▶ [EXTRACTED INFORMATION]:
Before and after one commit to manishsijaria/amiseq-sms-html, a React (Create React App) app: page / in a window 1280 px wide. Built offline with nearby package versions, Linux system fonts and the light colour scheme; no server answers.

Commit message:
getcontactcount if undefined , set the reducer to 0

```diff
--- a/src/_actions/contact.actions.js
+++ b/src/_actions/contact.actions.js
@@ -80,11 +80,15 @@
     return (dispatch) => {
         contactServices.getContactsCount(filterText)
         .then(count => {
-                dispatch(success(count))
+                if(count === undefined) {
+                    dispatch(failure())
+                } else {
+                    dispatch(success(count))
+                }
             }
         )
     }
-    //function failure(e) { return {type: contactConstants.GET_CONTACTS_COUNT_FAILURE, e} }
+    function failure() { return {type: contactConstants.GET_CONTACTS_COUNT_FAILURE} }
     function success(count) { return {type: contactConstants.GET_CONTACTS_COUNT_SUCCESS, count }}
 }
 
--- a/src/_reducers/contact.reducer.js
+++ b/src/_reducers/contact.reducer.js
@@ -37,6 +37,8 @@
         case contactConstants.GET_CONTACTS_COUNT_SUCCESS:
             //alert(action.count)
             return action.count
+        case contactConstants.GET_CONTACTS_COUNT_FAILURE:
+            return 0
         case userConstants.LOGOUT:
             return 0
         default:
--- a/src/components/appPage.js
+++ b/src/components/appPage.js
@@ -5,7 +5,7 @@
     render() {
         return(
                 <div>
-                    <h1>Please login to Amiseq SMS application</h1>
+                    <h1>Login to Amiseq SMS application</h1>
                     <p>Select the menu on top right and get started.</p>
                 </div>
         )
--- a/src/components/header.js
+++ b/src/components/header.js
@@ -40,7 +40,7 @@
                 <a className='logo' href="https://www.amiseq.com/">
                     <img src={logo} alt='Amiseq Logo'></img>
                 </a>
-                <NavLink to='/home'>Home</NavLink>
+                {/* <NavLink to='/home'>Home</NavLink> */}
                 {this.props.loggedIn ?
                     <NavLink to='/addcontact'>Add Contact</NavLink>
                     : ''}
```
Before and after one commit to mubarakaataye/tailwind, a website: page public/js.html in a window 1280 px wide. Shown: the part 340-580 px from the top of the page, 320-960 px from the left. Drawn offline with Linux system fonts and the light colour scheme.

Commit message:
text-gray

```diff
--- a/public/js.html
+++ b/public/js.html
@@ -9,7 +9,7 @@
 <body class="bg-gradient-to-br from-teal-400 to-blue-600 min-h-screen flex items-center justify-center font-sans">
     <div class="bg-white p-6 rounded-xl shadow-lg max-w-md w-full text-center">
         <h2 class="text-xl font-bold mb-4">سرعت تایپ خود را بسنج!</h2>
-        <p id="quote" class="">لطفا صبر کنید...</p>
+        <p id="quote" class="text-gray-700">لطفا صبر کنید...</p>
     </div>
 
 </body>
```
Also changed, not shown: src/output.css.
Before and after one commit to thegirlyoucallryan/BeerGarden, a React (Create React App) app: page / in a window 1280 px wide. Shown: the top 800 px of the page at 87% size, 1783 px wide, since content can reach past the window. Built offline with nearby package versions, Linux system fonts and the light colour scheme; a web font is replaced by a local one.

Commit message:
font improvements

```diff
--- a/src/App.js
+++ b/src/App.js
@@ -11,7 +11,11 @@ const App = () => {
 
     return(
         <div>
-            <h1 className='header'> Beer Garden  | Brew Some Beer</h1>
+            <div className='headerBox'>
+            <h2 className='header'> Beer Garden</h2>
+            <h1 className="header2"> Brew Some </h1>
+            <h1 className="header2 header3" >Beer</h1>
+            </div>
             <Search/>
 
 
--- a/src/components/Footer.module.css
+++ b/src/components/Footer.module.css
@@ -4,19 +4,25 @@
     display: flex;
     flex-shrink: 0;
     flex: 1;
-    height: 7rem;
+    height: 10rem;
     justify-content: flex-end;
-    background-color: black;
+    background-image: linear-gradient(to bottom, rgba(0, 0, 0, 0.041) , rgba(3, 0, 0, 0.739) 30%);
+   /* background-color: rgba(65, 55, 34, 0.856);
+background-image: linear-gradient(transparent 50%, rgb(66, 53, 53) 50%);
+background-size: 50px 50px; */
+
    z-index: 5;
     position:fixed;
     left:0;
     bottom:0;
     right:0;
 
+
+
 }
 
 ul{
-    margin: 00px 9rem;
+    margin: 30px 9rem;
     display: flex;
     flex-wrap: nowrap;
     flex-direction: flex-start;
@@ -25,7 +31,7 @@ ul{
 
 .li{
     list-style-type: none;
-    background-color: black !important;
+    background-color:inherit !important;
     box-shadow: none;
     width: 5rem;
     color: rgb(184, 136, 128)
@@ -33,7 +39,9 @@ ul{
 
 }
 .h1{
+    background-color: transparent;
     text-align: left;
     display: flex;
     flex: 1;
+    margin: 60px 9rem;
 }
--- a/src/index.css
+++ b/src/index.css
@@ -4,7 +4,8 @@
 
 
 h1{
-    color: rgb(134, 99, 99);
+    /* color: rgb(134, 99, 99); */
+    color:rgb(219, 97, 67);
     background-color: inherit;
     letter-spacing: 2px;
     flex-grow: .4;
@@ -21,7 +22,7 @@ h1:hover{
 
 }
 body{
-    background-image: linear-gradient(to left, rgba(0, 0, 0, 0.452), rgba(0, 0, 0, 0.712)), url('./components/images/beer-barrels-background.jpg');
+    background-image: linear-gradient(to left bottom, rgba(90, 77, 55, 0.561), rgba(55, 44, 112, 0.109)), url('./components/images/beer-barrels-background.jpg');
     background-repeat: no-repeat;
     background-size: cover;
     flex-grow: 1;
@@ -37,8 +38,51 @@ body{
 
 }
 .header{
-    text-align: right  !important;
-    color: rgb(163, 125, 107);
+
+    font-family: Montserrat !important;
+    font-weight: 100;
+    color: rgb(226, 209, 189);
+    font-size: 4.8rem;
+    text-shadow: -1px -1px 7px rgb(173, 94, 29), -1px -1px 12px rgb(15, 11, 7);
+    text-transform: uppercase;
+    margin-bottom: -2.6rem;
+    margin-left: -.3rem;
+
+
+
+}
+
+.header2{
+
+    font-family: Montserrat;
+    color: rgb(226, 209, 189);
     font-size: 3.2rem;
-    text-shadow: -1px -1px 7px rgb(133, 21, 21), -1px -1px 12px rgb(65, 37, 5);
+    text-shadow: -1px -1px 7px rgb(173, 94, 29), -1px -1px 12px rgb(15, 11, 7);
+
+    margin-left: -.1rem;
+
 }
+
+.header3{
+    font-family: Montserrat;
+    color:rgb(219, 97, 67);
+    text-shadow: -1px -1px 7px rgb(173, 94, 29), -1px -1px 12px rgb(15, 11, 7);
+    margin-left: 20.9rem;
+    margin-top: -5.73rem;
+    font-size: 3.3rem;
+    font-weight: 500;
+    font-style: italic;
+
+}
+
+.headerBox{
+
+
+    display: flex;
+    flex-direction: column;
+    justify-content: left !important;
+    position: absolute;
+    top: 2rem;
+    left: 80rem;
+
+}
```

▶ [EXERCISE BRIEF]:
Whenever a line of the data holds the string "margin", pick that line out.

▶ [OUTPUT FOR THIS TASK]:
-    margin: 00px 9rem;
+    margin: 30px 9rem;
+    margin: 60px 9rem;
+    margin-bottom: -2.6rem;
+    margin-left: -.3rem;
+    margin-left: -.1rem;
+    margin-left: 20.9rem;
+    margin-top: -5.73rem;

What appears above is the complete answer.